If you are appointed the guardian of a child you do not have the ability to seek child support from the child’s parents. Additionally, guardianship does not defeat a parent’s right to seek visitation with the child, and does not defeat the grandparents of the child seeking visitation if both of the child’s parents are dead. The court will only restrict visitation if it appears that visitation would endanger the child.
The Probate Act does not contain any provisions with respect to modifying guardianship or a guardian’s ability to permanently move out of state with the child. This means that the child’s parent(s) have the ability to continually petition the court to terminate or modify your guardianship. If you are concerned that the child’s parents will attempt to do this it may be a better idea to seek custody of the child.
(b) Custody Substantive Rules
If you are appointed as custodian of a child you do have the ability to seek child support from the child’s parents. Like in guardianship, a non-custodial parent still has the ability to seek visitation with the child so long as their parental rights have not been terminated.
Unlike the Probate Act, an award of custody under the IMDMA allows for a greater measure of stability once awarded. Custody of a child cannot be modified until two years after the initial custody judgment is awarded, unless the health, safety, or mental-welfare of the child is in danger. After two years custody can be modified by showing that it is in the child’s “best interests” that custody be changed based on facts that have arisen after the initial custody judgment was entered, or which were unknown at the time the judgment was initially entered.
Unlike the Probate Act which is silent on a guardian’s ability to permanently remove the child from the state, the IMDMA allows the custodian of a child to permanently remove the child from Illinois by first demonstrating to the court that doing so would be in the child’s “best interests”. So a properly presented case to remove the residence of a child outside of Illinois can succeed.

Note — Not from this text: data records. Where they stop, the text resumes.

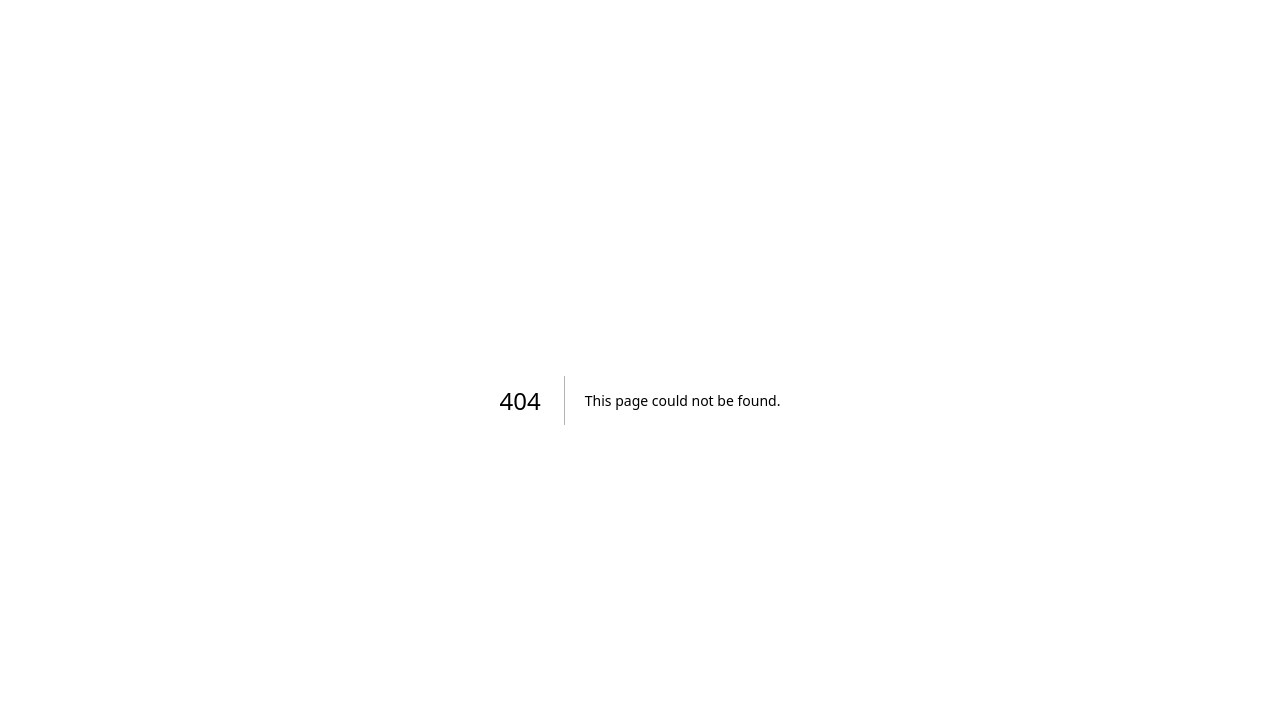
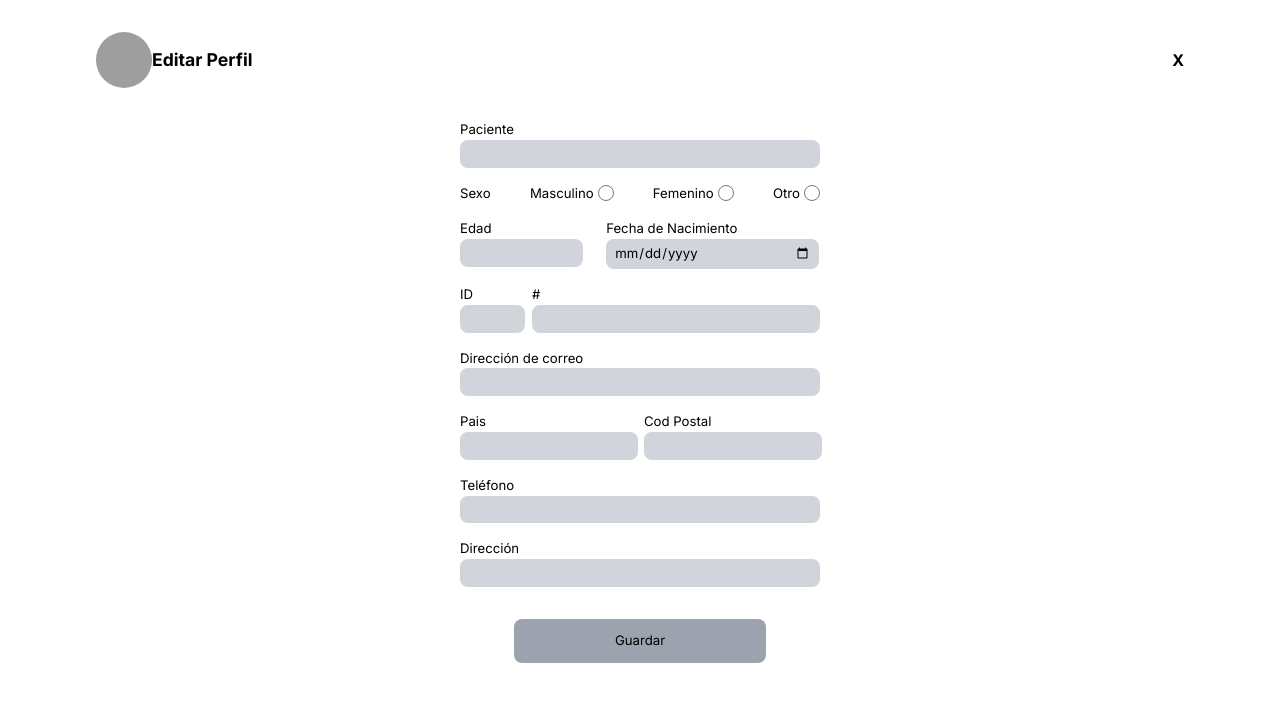
Before and after one commit to No-Country-simulation/c19-68-t-node-react, a Next.js app in the folder frontend/: page /doctor-edit-profile in a window 1280 px wide. Before the commit this address had no page. Shown: the top 702 px of the page. Built offline with nearby package versions, Linux system fonts and the light colour scheme; grey boxes are pictures that could not be loaded.

Commit message:
Created: doctor-edit-profile

```diff
--- /dev/null
+++ b/frontend/src/app/doctor-edit-profile/page.tsx
@@ -0,0 +1,92 @@
+import Input from "@/components/Input";
+
+const page = () => {
+  return (
+    <section className="w-screen h-screen">
+      <div className="w-[100%] h-[100%]">
+        <header className="w-[85%] h-[15%] m-auto flex items-center justify-between">
+          <div className="flex items-center">
+            <img
+              className="rounded-full w-14 h-14"
+              src="https://media.istockphoto.com/id/1337144146/es/vector/vector-de-icono-de-perfil-de-avatar-predeterminado.jpg?s=612x612&w=0&k=20&c=YiNB64vwYQnKqp-bWd5mB_9QARD3tSpIosg-3kuQ_CI="
+              alt=""
+            />
+            <h2 className="font-bold text-[17.6px]">Editar Perfil</h2>
+          </div>
+          <p className="font-bold">X</p>
+        </header>
+        <main className="w-[360px] m-auto">
+          <form className="flex flex-col gap-4 text-[13.2px]">
+            <label>
+              <span>Paciente</span>
+              <Input twClass="w-[100%]" type="string" />
+            </label>
+            <label className="flex justify-between">
+              <span>Sexo</span>
+              <article className="flex gap-x-1 items-center">
+                <span>Masculino</span>
+                <Input type="radio" twClass="w-4 h-4" name="genre" id="genre" />
+              </article>
+              <article className="flex gap-x-1 items-center">
+                <span>Femenino</span>
+                <Input type="radio" twClass="w-4 h-4" name="genre" id="genre" />
+              </article>
+              <article className="flex gap-x-1 items-center">
+                <span>Otro</span>
+                <Input type="radio" twClass="w-4 h-4" name="genre" id="genre" />
+              </article>
+            </label>
+            <label className="flex gap-[23px]">
+              <div>
+                <span>Edad</span>
+                <Input twClass="w-[123.17px]" type="string" />
+              </div>
+              <div>
+                <span>Fecha de Nacimiento</span>
+                <Input twClass="w-[213.34px]" type="date" />
+              </div>
+            </label>
+            <label className="flex justify-between">
+              <div className="w-[18%] flex flex-col">
+                <span>ID</span>
+                <Input twClass="w-[100%]" type="string" />
+              </div>
+              <div className="w-[80%] flex flex-col">
+                <span>#</span>
+                <Input twClass="w-[100%]" type="string" />
+              </div>
+            </label>
+            <label>
+              <span>Dirección de correo</span>
+              <Input twClass="w-[100%]" type="string" />
+            </label>
+            <label className="flex gap-[6px]">
+              <div className="flex flex-col">
+                <span>Pais</span>
+                <Input twClass="w-[177.88px]" type="string" />
+              </div>
+              <div  className="flex flex-col">
+                <span>Cod Postal</span>
+                <Input twClass="w-[177.88px]" type="string" />
+              </div>
+            </label>
+            <label>
+              <span>Teléfono</span>
+              <Input twClass="w-[100%]" type="number" />
+            </label>
+            <label>
+              <span>Dirección</span>
+              <Input twClass="w-[100%]" type="string" />
+            </label>
+
+            <button className="w-[70%] rounded-lg bg-gray-400 py-3 m-auto my-4">
+              Guardar
+            </button>
+          </form>
+        </main>
+      </div>
+    </section>
+  );
+};
+
+export default page;
```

If you are in need of an Illinois guardianship or child custody attorney, contact the Law Office of Martoccio & Martoccio at 630-920-8855. Our experienced attorneys serve clients in Hinsdale, Naperville, Oak Brook, Downers Grove and surrounding areas.